It’s very easy to get caught up in our own fears and insecurities, to live in our own little bubbles and miss some achingly good opportunities in the process. Every now and then I need an external jolt to tell me to get over them; to have the courage to get on with things. Often this comes in the form of seemingly small encounters, as I was reminded this week.
I’ve been holidaying in New Zealand’s stunning South Island for the past five days, nestled among the snow-capped mountains and mirroring lakes (I’m quite embarrassed, as an Australian, to have never visited these shores before. It’s a piece of heaven and I’ll definitely return.)
Over the course of the trip, which has primarily been a skiing holiday with some family and friends, we’ve been debating the virtues of physical thrills and risks as you get older, and the fear that comes with them. Skiing can be a scary pursuit, even when you know what you’re doing and have done it many times before. I learned to ski as an adult, which was initially quite terrifying and challenging in a completely new way. These days I love it, but often still find it confronting to let myself get a little out of control in order to improve. So as we all tried to push through our physical fears on the mountains in New Zealand – particularly as one of our crew was learning to ski – we chatted about some of the reasons why we avoid those scary situations.
Often, as adults, getting out of our comfort zones is something that can be quite easily avoided, particularly in a physical sense. Unlike when we are younger, no one is pushing us to run or swim or toboggan or physically challenge ourselves. So a lot of the time we don’t. This tendency seems to increase as we get older – according to our group, anyway. There just aren’t that many day-to-day opportunities to feel that fear, so it can become quite foreign.

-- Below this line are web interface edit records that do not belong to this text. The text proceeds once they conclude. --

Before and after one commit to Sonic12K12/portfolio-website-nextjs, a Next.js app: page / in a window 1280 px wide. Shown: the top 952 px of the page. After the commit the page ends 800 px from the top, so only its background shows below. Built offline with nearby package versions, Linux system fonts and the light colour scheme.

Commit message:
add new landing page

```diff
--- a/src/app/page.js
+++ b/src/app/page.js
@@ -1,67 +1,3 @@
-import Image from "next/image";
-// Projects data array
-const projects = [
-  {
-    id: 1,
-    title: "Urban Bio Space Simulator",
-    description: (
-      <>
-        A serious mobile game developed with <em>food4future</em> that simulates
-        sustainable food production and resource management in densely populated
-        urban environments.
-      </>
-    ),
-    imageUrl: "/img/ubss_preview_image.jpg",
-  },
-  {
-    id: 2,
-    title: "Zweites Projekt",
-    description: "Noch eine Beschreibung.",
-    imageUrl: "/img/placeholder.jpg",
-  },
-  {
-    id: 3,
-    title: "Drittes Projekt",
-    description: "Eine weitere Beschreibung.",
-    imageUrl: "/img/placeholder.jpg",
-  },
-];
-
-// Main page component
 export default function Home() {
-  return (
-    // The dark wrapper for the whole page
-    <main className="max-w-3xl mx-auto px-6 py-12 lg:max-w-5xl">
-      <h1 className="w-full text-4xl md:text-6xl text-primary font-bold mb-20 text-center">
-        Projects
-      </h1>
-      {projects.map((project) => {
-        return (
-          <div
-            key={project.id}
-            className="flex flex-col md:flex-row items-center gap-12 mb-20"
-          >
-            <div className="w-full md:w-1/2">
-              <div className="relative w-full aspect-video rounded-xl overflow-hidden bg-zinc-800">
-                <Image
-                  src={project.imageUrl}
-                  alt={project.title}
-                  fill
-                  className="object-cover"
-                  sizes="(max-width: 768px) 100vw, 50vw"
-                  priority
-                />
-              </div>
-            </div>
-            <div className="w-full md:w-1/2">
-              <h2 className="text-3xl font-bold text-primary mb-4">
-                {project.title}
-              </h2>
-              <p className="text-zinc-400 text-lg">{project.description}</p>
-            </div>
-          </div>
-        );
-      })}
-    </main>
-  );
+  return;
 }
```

But maybe this conscious boundary-pushing is something we should think about proactively doing more often? Perhaps intentionally pushing ourselves would lead to personal growth in a new way? Maybe we should view fear like this in a positive light? Perhaps Kate McCormack (a lovely business and marketing guru helping us with our plans for The Bulb) was right when she told us that “sometimes feeling scared is a good sign”?
For some potential answers, I’ll take you back to the slopes. One example of whether it’s worth pushing ourselves through our physical fear barriers to improve, to learn, to feel the thrill and adrenalin, even as we get older, came in the form of an ordinary encounter.
Our friend told us about a man she was talking to on a chair lift about his skiing, having seen him zipping around in impressive form on the mountain. He told her that he was 78 and he’d only taken up skiing when he was 70. Seventy! Here we were – in our early thirties – discussing whether we were too old to be learning new tricks, to be pushing ourselves physically and facing our fears, when this older gentleman was putting us all to shame not only with his form but through his attitude. He was absolutely smashing out there, not letting the natural worries about whether he might get hurt or scared get in the way of trying.
It was such a refreshing story for me to hear. Life’s too short to be stuck in our little fear bubbles. Mr Ski Senior reminded me that it’s never too late to start something, to challenge yourself, to perfect a new skill, even if it seems scary and pointless at the start. As is often said, you’re more likely to regret the things you didn’t do than those you did. What’s something you’re scared to do but would like to? Go on – get started.
(Written by Sarah)